→ **EXERCISE DIRECTIONS**
Lines in the entries below where the word "with" shows up should each be copied.

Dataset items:
>>>>>

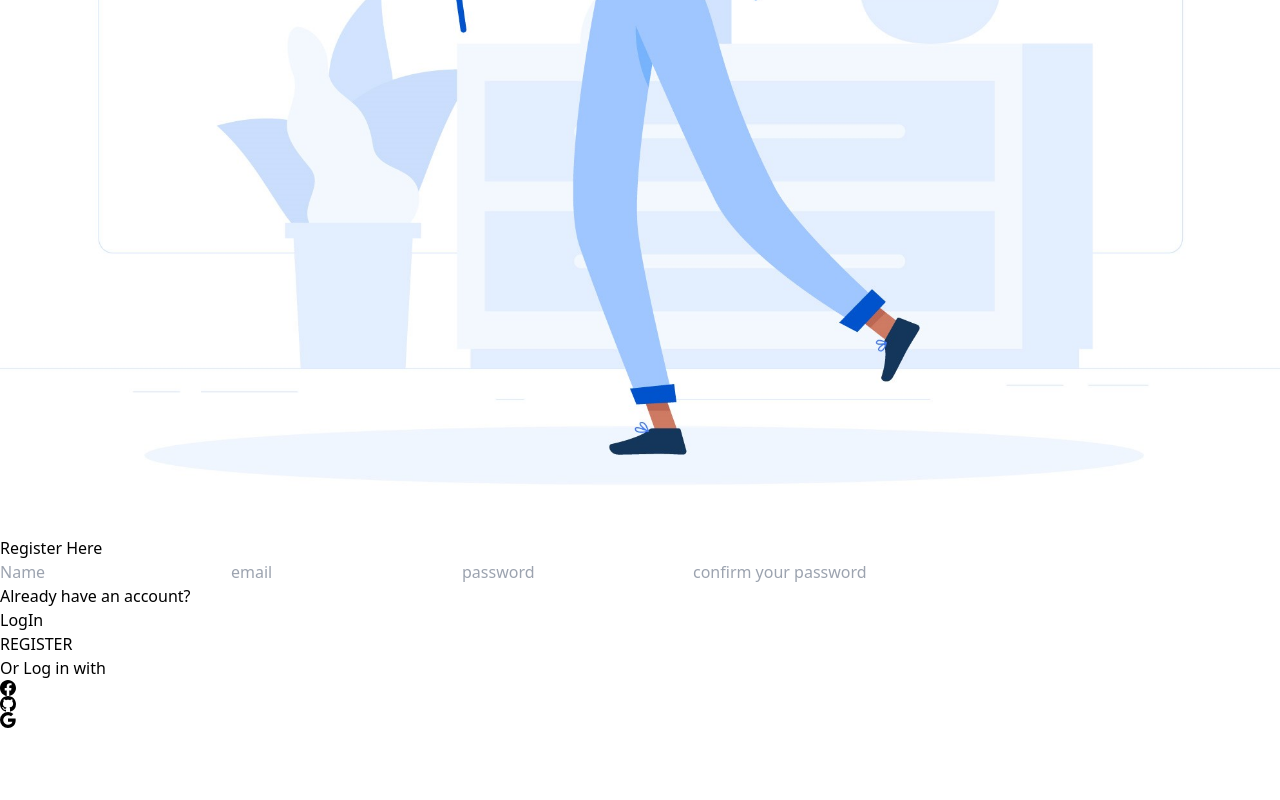
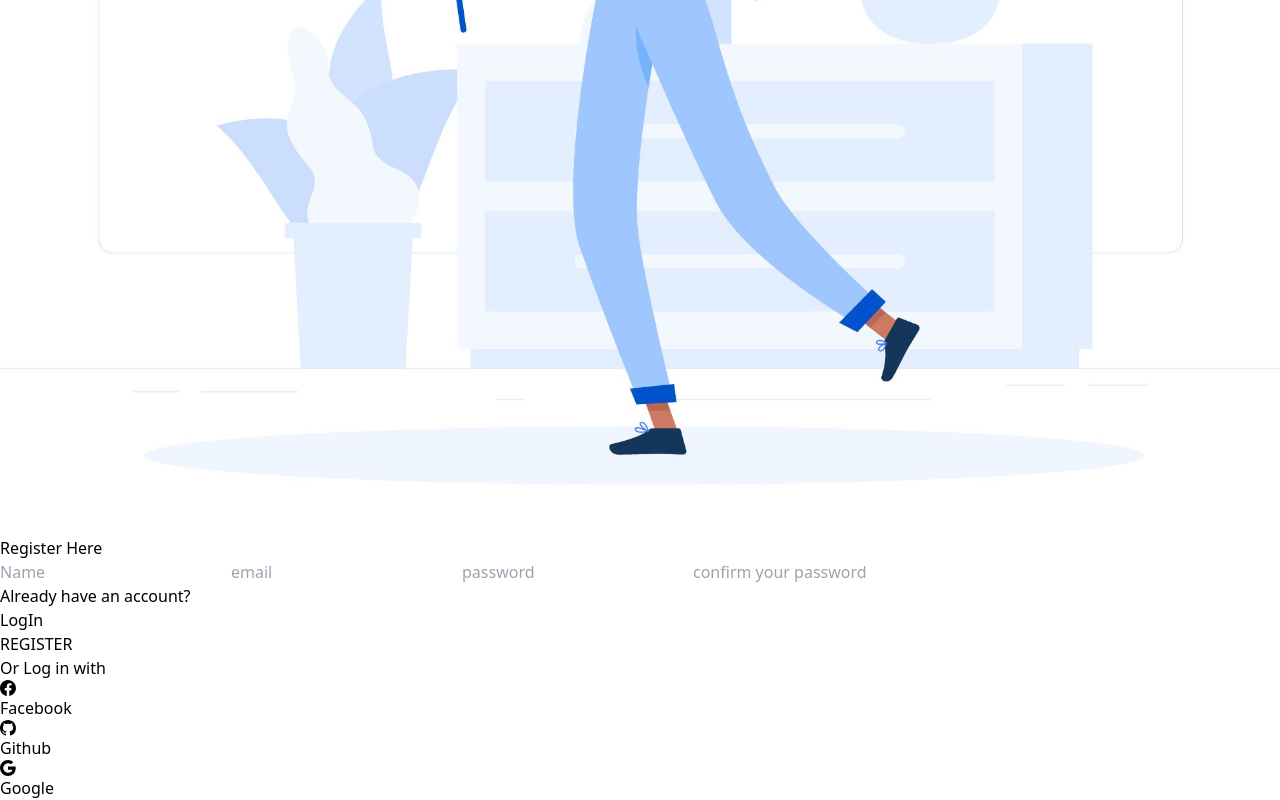
Before and after one commit to PhyoWunnaLin/Contact-web, a React (Vite) app: page /register in a window 1280 px wide. Shown: the part 617-1417 px from the top of the page. Before the commit the page ends 1345 px from the top, so only its background shows below. Built offline with nearby package versions, Linux system fonts and the light colour scheme.

Commit message:
iconHoverAdd

```diff
--- a/src/pages/Login.jsx
+++ b/src/pages/Login.jsx
@@ -63,6 +63,7 @@ const Login = () => {
         alt=""
         className=" invisible lg:visible w-16 md:w-[300px] lg:w-[600px] absolute lg:static"
       />
+
       <form
         onSubmit={loginHandler}
         className=" w-[90%] h-auto md:w-[60%] lg:w-[400px] px-10 py-10 rounded-lg lg:px-10 lg:py-10 lg:shadow-none lg:border-0 border-2 hover:border-blue-300 shadow-md hover:shadow-blue-400 bg-gradient-to-r from-sky-100 to-blue-200">
@@ -111,23 +112,45 @@ const Login = () => {
             <h2 className=" flex justify-center text-lg lg:text-base mt-8">
               Or login with
             </h2>
-            <div className=" w-[60%] mx-auto flex justify-around mt-4 ">
+            <div className=" w-[60%] mx-auto flex justify-around my-4 ">
+              <div className="group flex relative">
                 <a
                   href="https://facebook.com"
                   className=" text-blue-600 text-3xl lg:text-2xl">
                   <BsFacebook />
                 </a>
-
+                <span className=" group-hover:opacity-100 transition-opacity bg-gray-500 px-2 text-sm text-gray-100 rounded-md absolute left-1/2 -translate-x-1/2 translate-y-full opacity-0 m-4 mx-auto">
+                  Facebook
+                </span>
+              </div>
+              <div className="group flex relative">
                 <a href="https://github.com" className=" text-3xl lg:text-2xl">
                   <BsGithub />
                 </a>
+                <span className=" group-hover:opacity-100 transition-opacity bg-gray-500 px-2 text-sm text-gray-100 rounded-md absolute left-1/2 -translate-x-1/2 translate-y-full opacity-0 m-4 mx-auto">
+                  Github
+                </span>
+              </div>
+              <div className="group flex relative">
                 <a
                   href="https://google.com"
                   className=" text-green-600 text-3xl lg:text-2xl">
                   <BsGoogle />
                 </a>
+                <span className=" group-hover:opacity-100 transition-opacity bg-gray-500 px-2 text-sm text-gray-100 rounded-md absolute left-1/2 -translate-x-1/2 translate-y-full opacity-0 m-4 mx-auto">
+                  Google
+                </span>
               </div>
             </div>
+          </div>
+          {/* <div class="group flex relative">
+        <span className="bg-red-400 text-white px-2 py-1">Button</span>
+        <span
+          className=" group-hover:opacity-100 transition-opacity bg-gray-500 px-2 text-sm text-gray-100 rounded-md absolute left-1/2
+    -translate-x-1/2 translate-y-full opacity-0 m-4 mx-auto">
+          facebook
+        </span>
+      </div> */}
         </div>
       </form>
     </div>
--- a/src/pages/Register.jsx
+++ b/src/pages/Register.jsx
@@ -65,6 +65,7 @@ const Register = () => {
         alt="welcome.jpg"
         className=" invisible lg:visible w-16 md:w-[300px] lg:w-[600px] absolute lg:static"
       />
+
       <form
         onSubmit={registerHandler}
         className=" w-[90%] h-auto md:w-[60%] lg:w-[350px] px-10 py-10 rounded-lg lg:px-10 lg:py-7 lg:shadow-none lg:border-0 border-2 hover:border-blue-300 shadow-md hover:shadow-blue-400 lg:mt-10 bg-gradient-to-r from-sky-100 to-blue-200">
@@ -78,28 +79,28 @@ const Register = () => {
               value={name}
               onChange={(e) => setName(e.target.value)}
               placeholder="Name"
-              className=" border-b-2 hover:border-blue-400 hover:shadow-md rounded px-4 py-1 outline-none "
+              className=" border-b-2 hover:border-blue-400 hover:shadow-md rounded px-4 py-1 outline-none required "
             />
             <input
               type="text"
               value={email}
               onChange={(e) => setEmail(e.target.value)}
               placeholder="email"
-              className=" border-b-2 hover:border-blue-400 hover:shadow-md rounded px-4 py-1 outline-none"
+              className=" border-b-2 hover:border-blue-400 hover:shadow-md rounded px-4 py-1 outline-none required"
             />
             <input
               type="text"
               value={password}
               onChange={(e) => setPassword(e.target.value)}
               placeholder="password"
-              className=" border-b-2 hover:border-blue-400 hover:shadow-md rounded px-4 py-1 outline-none"
+              className=" border-b-2 hover:border-blue-400 hover:shadow-md rounded px-4 py-1 outline-none required"
             />
             <input
               type="text"
               value={password_confirmation}
               onChange={(e) => setPasswordConfirmation(e.target.value)}
               placeholder="confirm your password"
-              className=" border-b-2 hover:border-blue-400 hover:shadow-md rounded px-4 py-1 outline-none"
+              className=" border-b-2 hover:border-blue-400 hover:shadow-md rounded px-4 py-1 outline-none required"
             />
           </div>
           {/* <hr className=" my-5" /> */}
@@ -125,20 +126,35 @@ const Register = () => {
           <h2 className=" flex justify-center text-lg lg:text-base mt-8">
             Or Log in with
           </h2>
-          <div className=" w-[60%] mx-auto flex justify-around mt-4 ">
+          <div className=" w-[60%] mx-auto flex justify-around my-4 ">
+            <div className="group flex relative">
               <a
                 href="https://facebook.com"
                 className=" text-blue-600 text-3xl lg:text-2xl">
                 <BsFacebook />
               </a>
+              <span className=" group-hover:opacity-100 transition-opacity bg-gray-500 px-2 text-sm text-gray-100 rounded-md absolute left-1/2 -translate-x-1/2 translate-y-full opacity-0 m-4 mx-auto">
+                Facebook
+              </span>
+            </div>
+            <div className="group flex relative">
               <a href="https://github.com" className=" text-3xl lg:text-2xl">
                 <BsGithub />
               </a>
+              <span className=" group-hover:opacity-100 transition-opacity bg-gray-500 px-2 text-sm text-gray-100 rounded-md absolute left-1/2 -translate-x-1/2 translate-y-full opacity-0 m-4 mx-auto">
+                Github
+              </span>
+            </div>
+            <div className="group flex relative">
               <a
                 href="https://google.com"
                 className=" text-green-600 text-3xl lg:text-2xl">
                 <BsGoogle />
               </a>
+              <span className=" group-hover:opacity-100 transition-opacity bg-gray-500 px-2 text-sm text-gray-100 rounded-md absolute left-1/2 -translate-x-1/2 translate-y-full opacity-0 m-4 mx-auto">
+                Google
+              </span>
+            </div>
           </div>
         </div>
       </form>
```
Also changed, not shown: 1 other file (tests, documents, lock files or other folders). Lines whose indentation alone changed are shown as unchanged.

<<<<<

→ **ANSWER FOR THIS EXERCISE**
Before and after one commit to PhyoWunnaLin/Contact-web, a React (Vite) app: page /register in a window 1280 px wide. Shown: the part 617-1417 px from the top of the page. Before the commit the page ends 1345 px from the top, so only its background shows below. Built offline with nearby package versions, Linux system fonts and the light colour scheme.
               Or login with
             Or Log in with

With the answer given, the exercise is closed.